Shortly after taking office, Defense Secretary Jim Mattis launched a comprehensive effort to cut overhead spending through a series of organizational and structural reforms. Guidance issued in February 2017 established cross-functional teams to address mission effectiveness and efficiencies. One element of the initiative was aimed at streamlining business services and tasks that are replicated across the military services. One primary goal of the effort was to ensure the department focuses its spending on the most-pressing readiness and modernization activities.
In October 2017, Mattis reiterated the importance of business reform when he included it among the three lines of effort he established for the military.
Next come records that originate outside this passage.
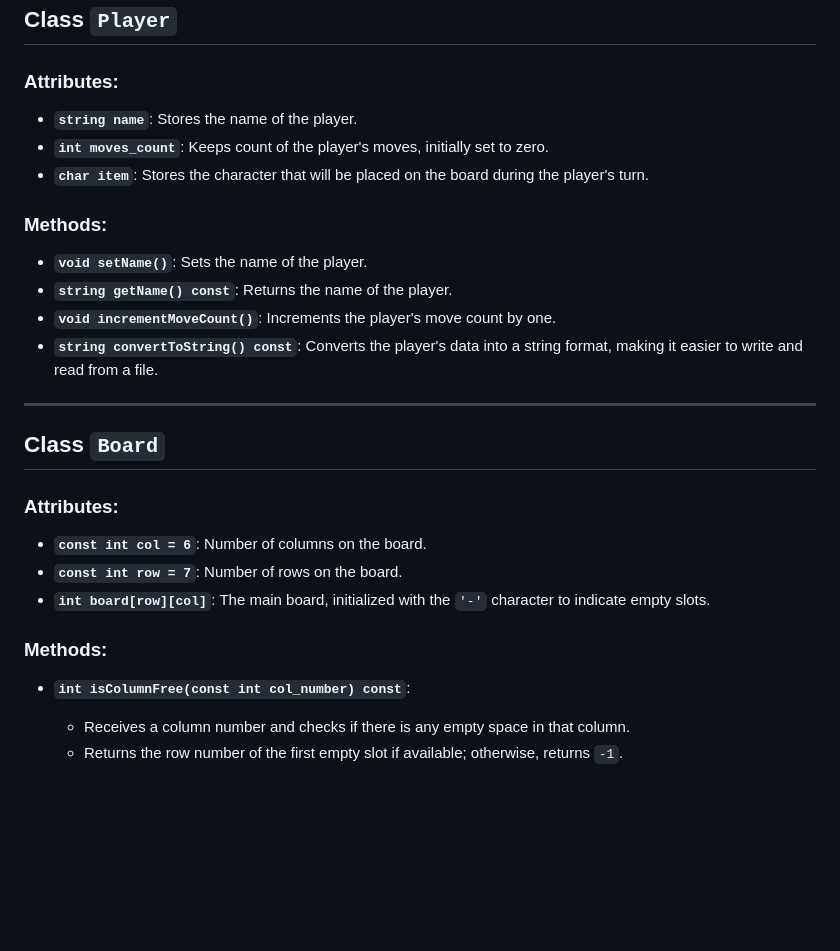
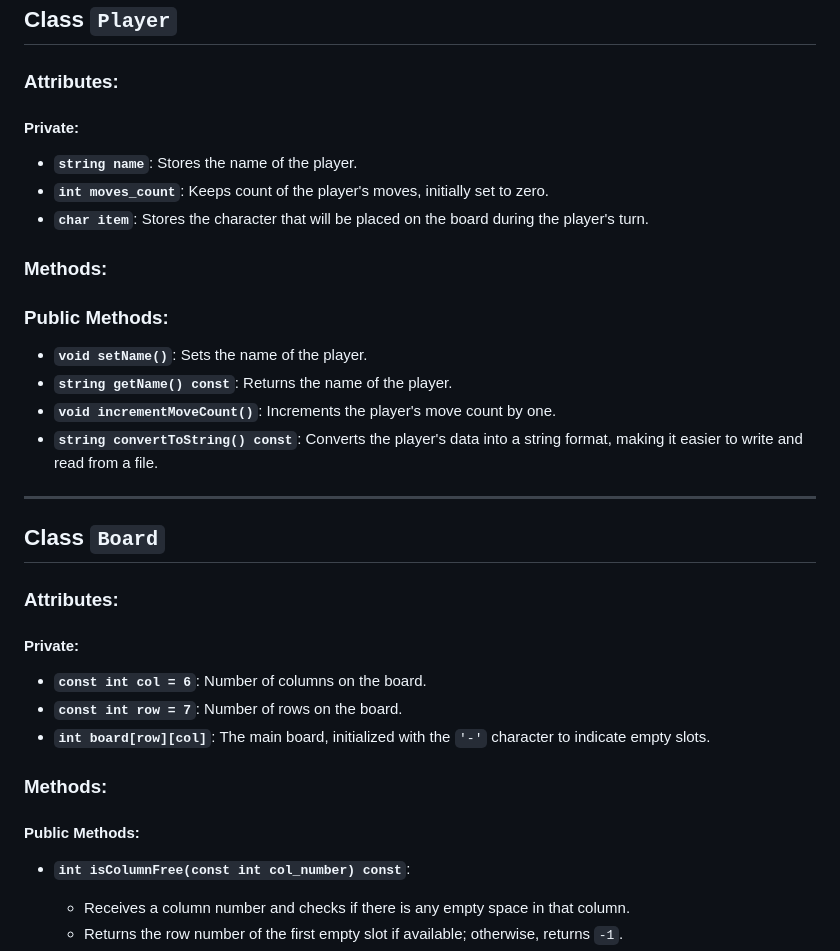
Before and after one commit to Danial-Zaheer-Code/Connect_Four_Game, a Markdown page: Requirments.md, the part around one of its changes. Drawn GitHub-style; blank space fills up the shorter version.

```diff
--- a/Requirments.md
+++ b/Requirments.md
@@ -3,11 +3,15 @@
 ## Class `Player`
 
 ### Attributes:
+
+#### Private:
 - **`string name`**: Stores the name of the player.
 - **`int moves_count`**: Keeps count of the player's moves, initially set to zero.
 - **`char item`**: Stores the character that will be placed on the board during the player's turn.
 
 ### Methods:
+
+### Public Methods:
 - **`void setName()`**: Sets the name of the player.
 - **`string getName() const`**: Returns the name of the player.
 - **`void incrementMoveCount()`**: Increments the player's move count by one.
@@ -18,11 +22,15 @@
 ## Class `Board`
 
 ### Attributes:
+
+#### Private:
 - **`const int col = 6`**: Number of columns on the board.
 - **`const int row = 7`**: Number of rows on the board.
 - **`int board[row][col]`**: The main board, initialized with the `'-'` character to indicate empty slots.
 
 ### Methods:
+
+#### Public Methods:
 - **`int isColumnFree(const int col_number) const`**:
   - Receives a column number and checks if there is any empty space in that column.
   - Returns the row number of the first empty slot if available; otherwise, returns `-1`.
```
Also changed, not shown: other parts of Requirments.md (+8 -33 lines).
And this past January, those three lines of effort were incorporated into the administration’s new National Defense Strategy. “We will reduce or eliminate duplicative organizations and systems for managing human resources, finance, health services, travel and supplies,” the strategy document stated.
But so far it appears the initiative has lagged. “I’m disappointed,” Robert Hale, a senior advisor for Booz Allen Hamilton, said Thursday at ADC’s Defense Policy Forum. “I haven’t seen anything from them,” said Hale, who was the Pentagon comptroller from 2009 until 2014.
Hale offered one of his own recommendations for reform, streamlining military health facilities, which he said are significantly underutilized. “They need to come forward with a set of proposals. I’m hoping they step up to the plate but so far I don’t think they have,” he said.
DoD photo by Marine Corps Sgt. Aaron Hostutler